If I am injured at work, how much compensation will I receive for my injuries?
Generally, workplace accidents are covered by state workers’ compensation laws. Most businesses are required to purchase workers’ compensation insurance. In most instances, when an employee is injured at work, instead filing a personal injury lawsuit against the employer, the injured employee must file a workers’ compensation claim and recovery is limited to benefits provided by the employers’ workers compensation insurance. This includes medical treatment, income, disability, and death benefits.
Can I sue my employer for an injury suffered at work?
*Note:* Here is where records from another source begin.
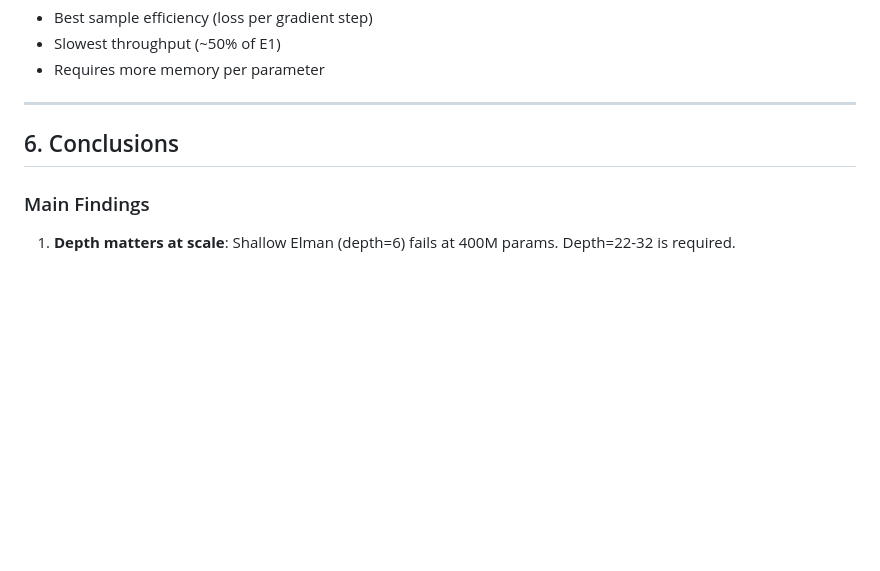
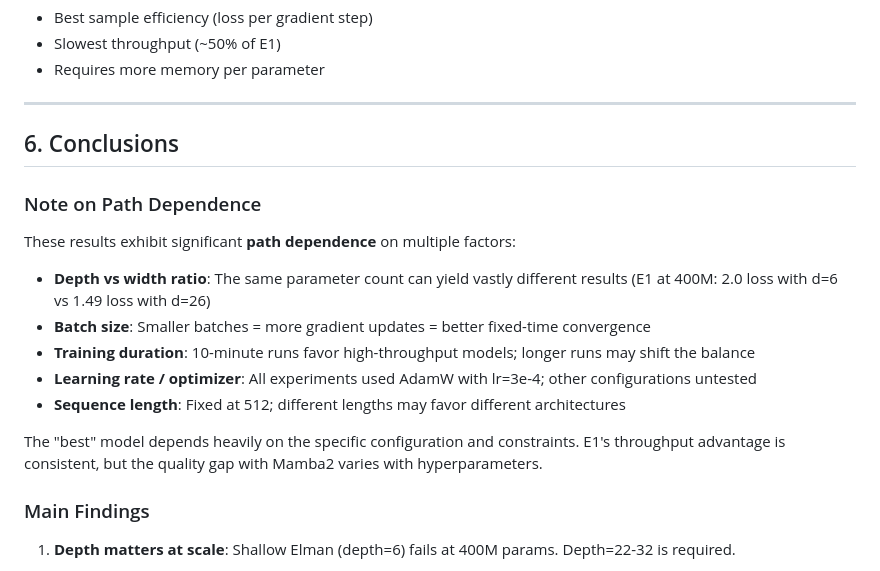
Before and after one commit to ekg/elman-proofs, a Markdown page: 400M_SCALING_STUDY.md, the part around the change. Drawn GitHub-style; blank space fills up the shorter version.

Commit message:
Add note on path dependence in hyperparameters

```diff
--- a/400M_SCALING_STUDY.md
+++ b/400M_SCALING_STUDY.md
@@ -199,6 +199,18 @@ y = SSM(Conv(Linear(x)))  # Selective state space
 
 ## 6. Conclusions
 
+### Note on Path Dependence
+
+These results exhibit significant **path dependence** on multiple factors:
+
+- **Depth vs width ratio**: The same parameter count can yield vastly different results (E1 at 400M: 2.0 loss with d=6 vs 1.49 loss with d=26)
+- **Batch size**: Smaller batches = more gradient updates = better fixed-time convergence
+- **Training duration**: 10-minute runs favor high-throughput models; longer runs may shift the balance
+- **Learning rate / optimizer**: All experiments used AdamW with lr=3e-4; other configurations untested
+- **Sequence length**: Fixed at 512; different lengths may favor different architectures
+
+The "best" model depends heavily on the specific configuration and constraints. E1's throughput advantage is consistent, but the quality gap with Mamba2 varies with hyperparameters.
+
 ### Main Findings
 
 1. **Depth matters at scale**: Shallow Elman (depth=6) fails at 400M params. Depth=22-32 is required.
```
If injured at work, while in most instances employees must file workers’ compensation claims to received medical benefits and wage replacement, there are instances in which the injured employee would have the right to pursue a claim in court. If the employer intentionally injures the employee, if the employer’s behavior amounts to gross negligence, or if the employer lacks adequate workers’ compensation insurance, the injured employee may be able to pursue a personal injury lawsuit against the employer in court.
What are common reasons that workers’ compensation claims are denied?
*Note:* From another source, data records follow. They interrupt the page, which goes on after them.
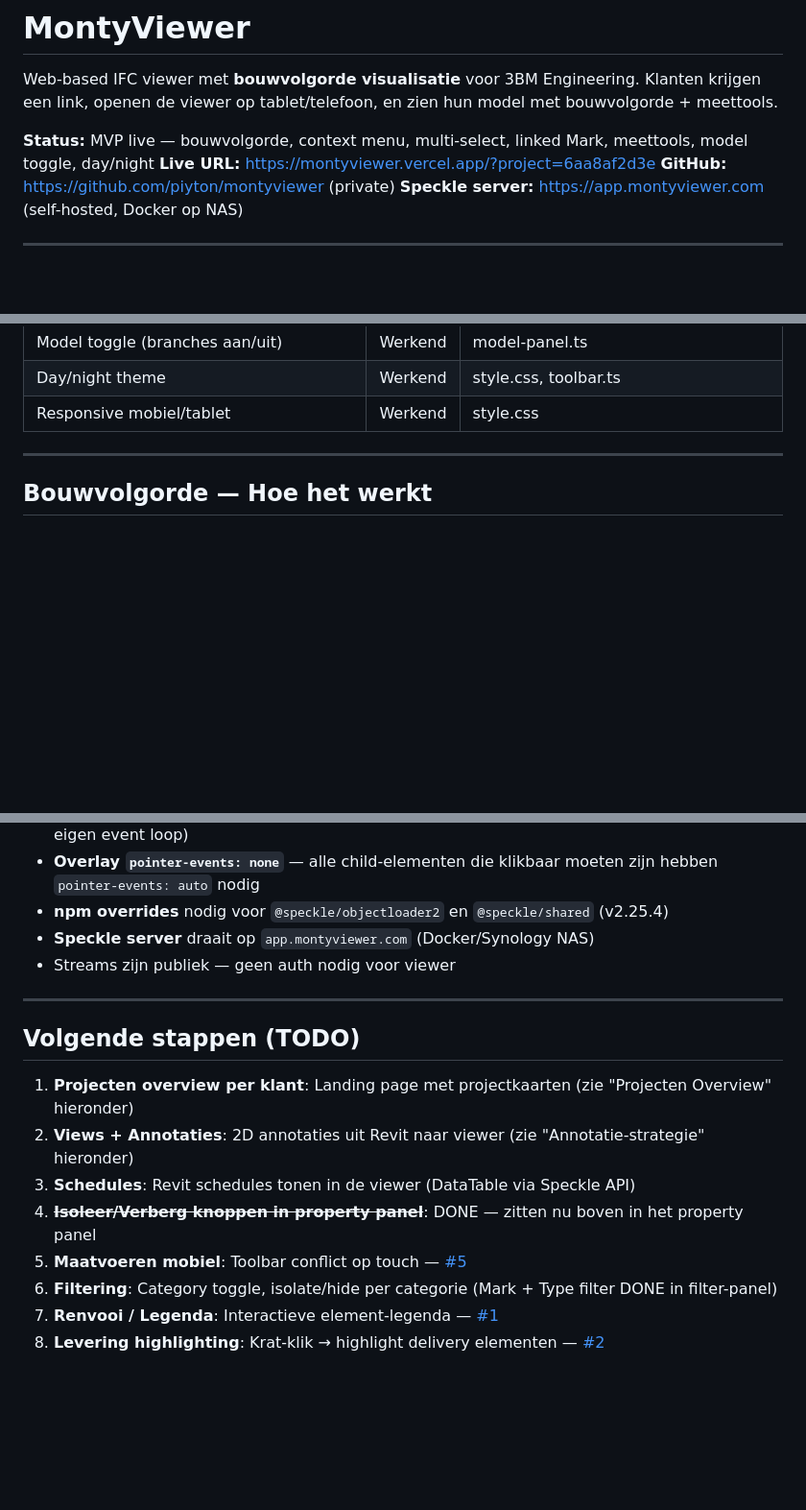
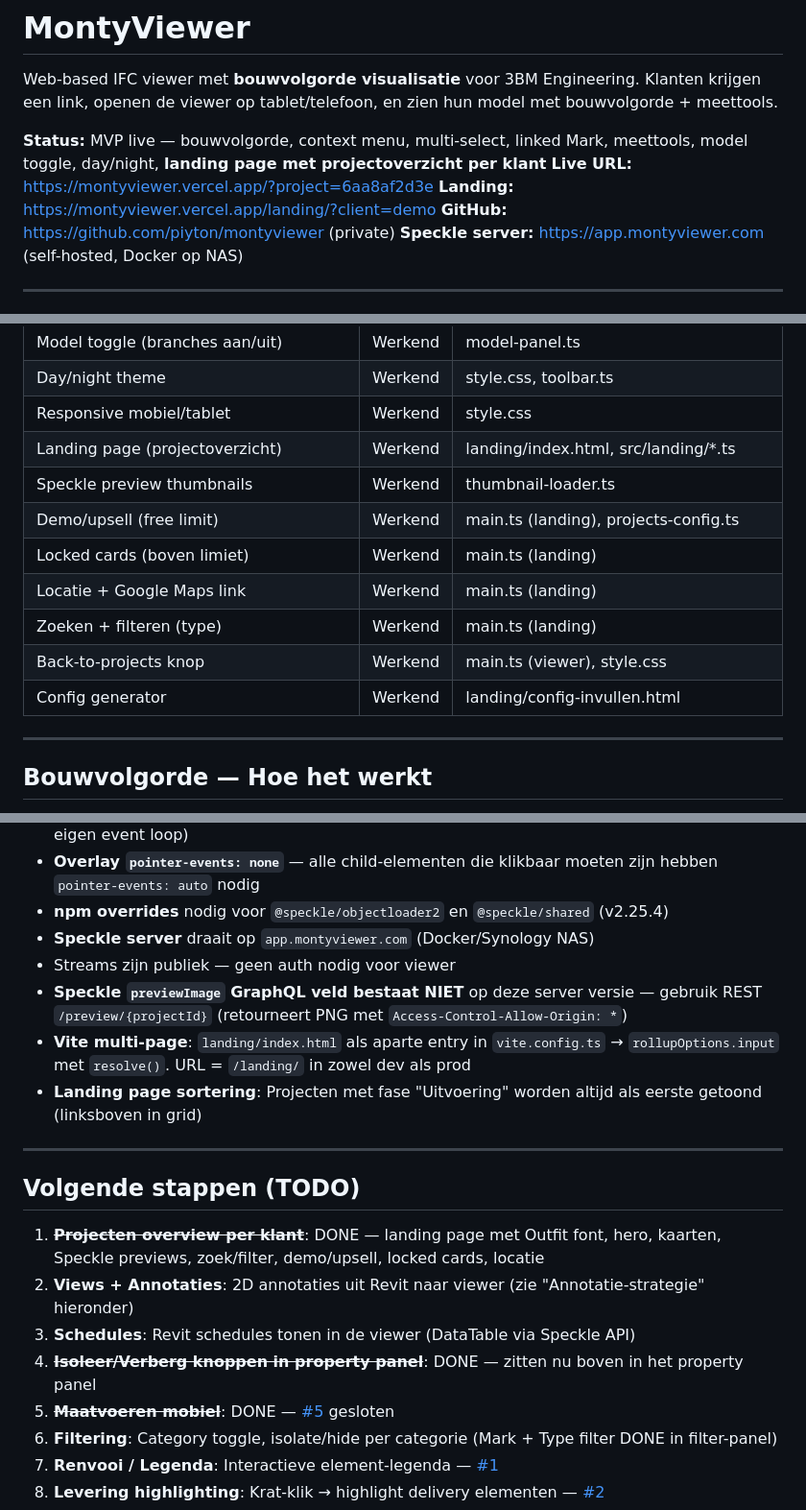
Before and after one commit to OpenAEC-Foundation/monty-IFC-viewer, a Markdown page: CLAUDE.md, 3 parts joined by grey strips. Shown at 96% size. GitHub-like rendering; blank space fills up the shorter version.

```diff
--- a/CLAUDE.md
+++ b/CLAUDE.md
@@ -3,8 +3,9 @@
 Web-based IFC viewer met **bouwvolgorde visualisatie** voor 3BM Engineering.
 Klanten krijgen een link, openen de viewer op tablet/telefoon, en zien hun model met bouwvolgorde + meettools.
 
-**Status:** MVP live — bouwvolgorde, context menu, multi-select, linked Mark, meettools, model toggle, day/night
+**Status:** MVP live — bouwvolgorde, context menu, multi-select, linked Mark, meettools, model toggle, day/night, **landing page met projectoverzicht per klant**
 **Live URL:** https://montyviewer.vercel.app/?project=6aa8af2d3e
+**Landing:** https://montyviewer.vercel.app/landing/?client=demo
 **GitHub:** https://github.com/piyton/montyviewer (private)
 **Speckle server:** https://app.montyviewer.com (self-hosted, Docker op NAS)
 
@@ -155,6 +168,14 @@ git push          # Vercel bouwt en deployt automatisch
 | Model toggle (branches aan/uit) | Werkend | model-panel.ts |
 | Day/night theme | Werkend | style.css, toolbar.ts |
 | Responsive mobiel/tablet | Werkend | style.css |
+| Landing page (projectoverzicht) | Werkend | landing/index.html, src/landing/*.ts |
+| Speckle preview thumbnails | Werkend | thumbnail-loader.ts |
+| Demo/upsell (free limit) | Werkend | main.ts (landing), projects-config.ts |
+| Locked cards (boven limiet) | Werkend | main.ts (landing) |
+| Locatie + Google Maps link | Werkend | main.ts (landing) |
+| Zoeken + filteren (type) | Werkend | main.ts (landing) |
+| Back-to-projects knop | Werkend | main.ts (viewer), style.css |
+| Config generator | Werkend | landing/config-invullen.html |
 
 ---
 
@@ -211,16 +233,19 @@ git push          # Vercel bouwt en deployt automatisch
 - **npm overrides** nodig voor `@speckle/objectloader2` en `@speckle/shared` (v2.25.4)
 - **Speckle server** draait op `app.montyviewer.com` (Docker/Synology NAS)
 - Streams zijn publiek — geen auth nodig voor viewer
+- **Speckle `previewImage` GraphQL veld bestaat NIET** op deze server versie — gebruik REST `/preview/{projectId}` (retourneert PNG met `Access-Control-Allow-Origin: *`)
+- **Vite multi-page**: `landing/index.html` als aparte entry in `vite.config.ts` → `rollupOptions.input` met `resolve()`. URL = `/landing/` in zowel dev als prod
+- **Landing page sortering**: Projecten met fase "Uitvoering" worden altijd als eerste getoond (linksboven in grid)
 
 ---
 
 ## Volgende stappen (TODO)
 
-1. **Projecten overview per klant**: Landing page met projectkaarten (zie "Projecten Overview" hieronder)
+1. ~~**Projecten overview per klant**~~: DONE — landing page met Outfit font, hero, kaarten, Speckle previews, zoek/filter, demo/upsell, locked cards, locatie
 2. **Views + Annotaties**: 2D annotaties uit Revit naar viewer (zie "Annotatie-strategie" hieronder)
 3. **Schedules**: Revit schedules tonen in de viewer (DataTable via Speckle API)
 4. ~~**Isoleer/Verberg knoppen in property panel**~~: DONE — zitten nu boven in het property panel
-5. **Maatvoeren mobiel**: Toolbar conflict op touch — [#5](https://github.com/piyton/montyviewer/issues/5)
+5. ~~**Maatvoeren mobiel**~~: DONE — [#5](https://github.com/piyton/montyviewer/issues/5) gesloten
 6. **Filtering**: Category toggle, isolate/hide per categorie (Mark + Type filter DONE in filter-panel)
 7. **Renvooi / Legenda**: Interactieve element-legenda — [#1](https://github.com/piyton/montyviewer/issues/1)
 8. **Levering highlighting**: Krat-klik → highlight delivery elementen — [#2](https://github.com/piyton/montyviewer/issues/2)
```
Also changed, not shown: other parts of CLAUDE.md (+28 -14 lines), RESEARCH-VIEWER-IDEAS.md (+15 -13 lines).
The top reasons for denied workers’ compensation claims include the doctor’s diagnosis being inaccurate, the doctor concluding that the injury is not serious enough, or the doctor concluding that the injury was caused by a pre-existing injury or condition. There are procedures that must be followed when filing workers’ compensation claims. Claims are routinely denied because the paperwork is not filed timely or correctly.